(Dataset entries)

┄┄┄┄┄┄┄┄┄┄┄┄┄┄┄┄┄┄┄┄

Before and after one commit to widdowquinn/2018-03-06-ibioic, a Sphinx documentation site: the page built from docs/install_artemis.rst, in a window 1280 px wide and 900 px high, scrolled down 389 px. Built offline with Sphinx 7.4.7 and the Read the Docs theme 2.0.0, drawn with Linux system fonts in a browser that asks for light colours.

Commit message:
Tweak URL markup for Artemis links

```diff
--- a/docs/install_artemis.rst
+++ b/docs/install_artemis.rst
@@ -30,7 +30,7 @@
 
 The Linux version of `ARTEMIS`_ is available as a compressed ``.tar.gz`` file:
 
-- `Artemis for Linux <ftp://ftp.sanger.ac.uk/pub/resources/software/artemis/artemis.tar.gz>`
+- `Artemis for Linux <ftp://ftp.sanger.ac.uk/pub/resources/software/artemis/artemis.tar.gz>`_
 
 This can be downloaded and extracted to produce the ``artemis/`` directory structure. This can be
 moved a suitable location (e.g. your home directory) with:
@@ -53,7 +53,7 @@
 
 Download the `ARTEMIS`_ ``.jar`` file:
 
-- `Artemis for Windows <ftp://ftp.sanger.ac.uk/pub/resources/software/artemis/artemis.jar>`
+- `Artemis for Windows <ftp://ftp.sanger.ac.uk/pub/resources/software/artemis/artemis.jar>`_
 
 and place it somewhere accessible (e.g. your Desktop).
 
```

┄┄┄┄┄┄┄┄┄┄┄┄┄┄┄┄┄┄┄┄

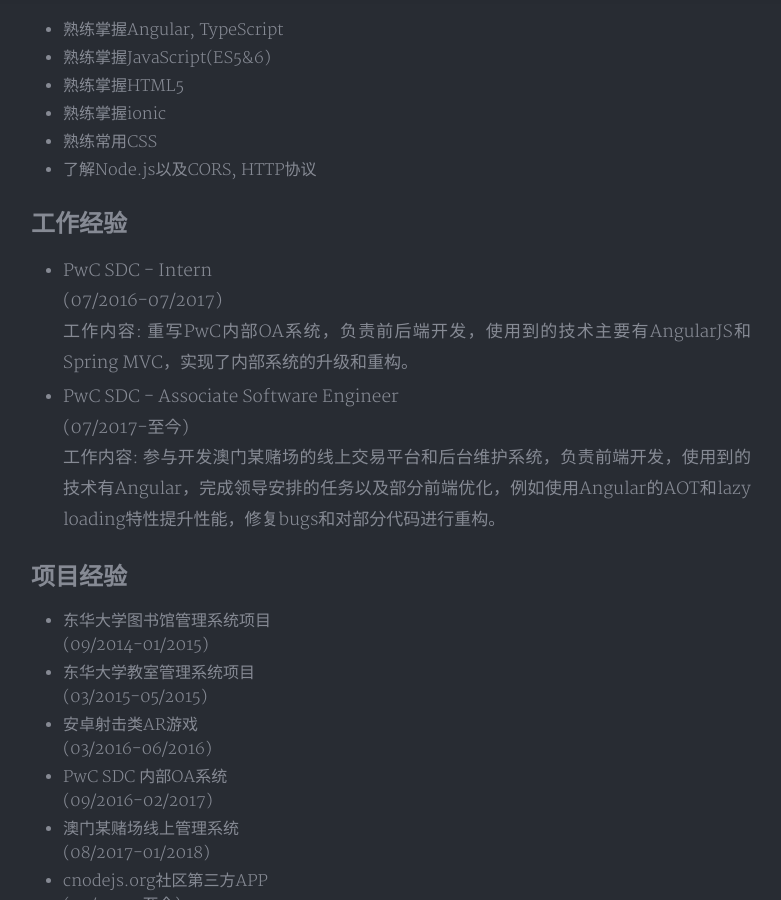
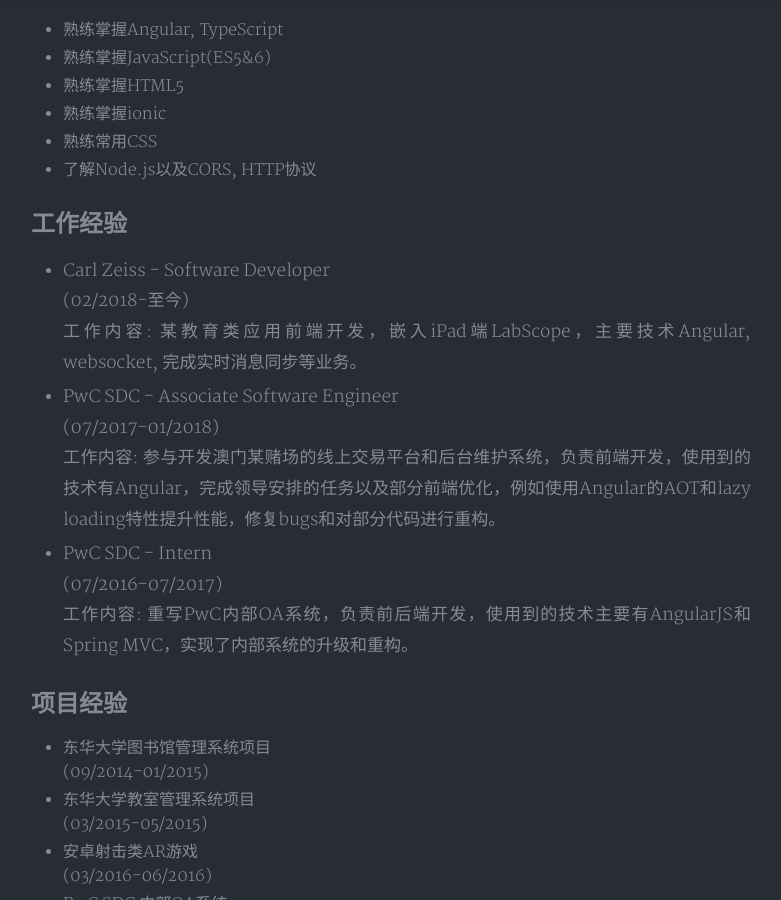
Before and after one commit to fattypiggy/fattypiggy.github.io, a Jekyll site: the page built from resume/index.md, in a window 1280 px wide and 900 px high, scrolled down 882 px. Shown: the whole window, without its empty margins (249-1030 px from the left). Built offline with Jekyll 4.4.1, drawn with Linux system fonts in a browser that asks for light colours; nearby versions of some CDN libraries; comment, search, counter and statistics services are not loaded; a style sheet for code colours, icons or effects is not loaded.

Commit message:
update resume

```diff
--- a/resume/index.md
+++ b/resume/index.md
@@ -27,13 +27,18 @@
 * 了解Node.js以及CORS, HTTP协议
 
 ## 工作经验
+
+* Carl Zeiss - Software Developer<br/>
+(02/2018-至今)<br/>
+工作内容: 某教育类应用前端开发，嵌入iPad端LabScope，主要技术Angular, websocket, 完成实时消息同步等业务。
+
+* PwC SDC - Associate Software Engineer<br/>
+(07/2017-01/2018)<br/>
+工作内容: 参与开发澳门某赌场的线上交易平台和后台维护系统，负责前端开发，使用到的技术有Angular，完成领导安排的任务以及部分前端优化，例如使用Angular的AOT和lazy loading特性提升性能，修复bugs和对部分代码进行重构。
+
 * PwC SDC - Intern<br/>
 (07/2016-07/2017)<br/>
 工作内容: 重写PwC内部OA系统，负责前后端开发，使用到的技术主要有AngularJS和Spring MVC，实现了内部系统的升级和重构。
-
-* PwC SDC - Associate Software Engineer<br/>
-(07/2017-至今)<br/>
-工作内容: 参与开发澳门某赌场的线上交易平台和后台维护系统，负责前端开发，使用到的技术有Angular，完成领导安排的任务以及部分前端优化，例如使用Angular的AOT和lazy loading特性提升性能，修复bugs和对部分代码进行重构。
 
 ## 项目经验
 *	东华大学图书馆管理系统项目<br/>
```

┄┄┄┄┄┄┄┄┄┄┄┄┄┄┄┄┄┄┄┄

◆ **Work to complete**: Nothing but lines that contain "Associate" should appear in the answer. Copy each from the records.

◆ **Result for this task**:
+* PwC SDC - Associate Software Engineer<br/>
-* PwC SDC - Associate Software Engineer<br/>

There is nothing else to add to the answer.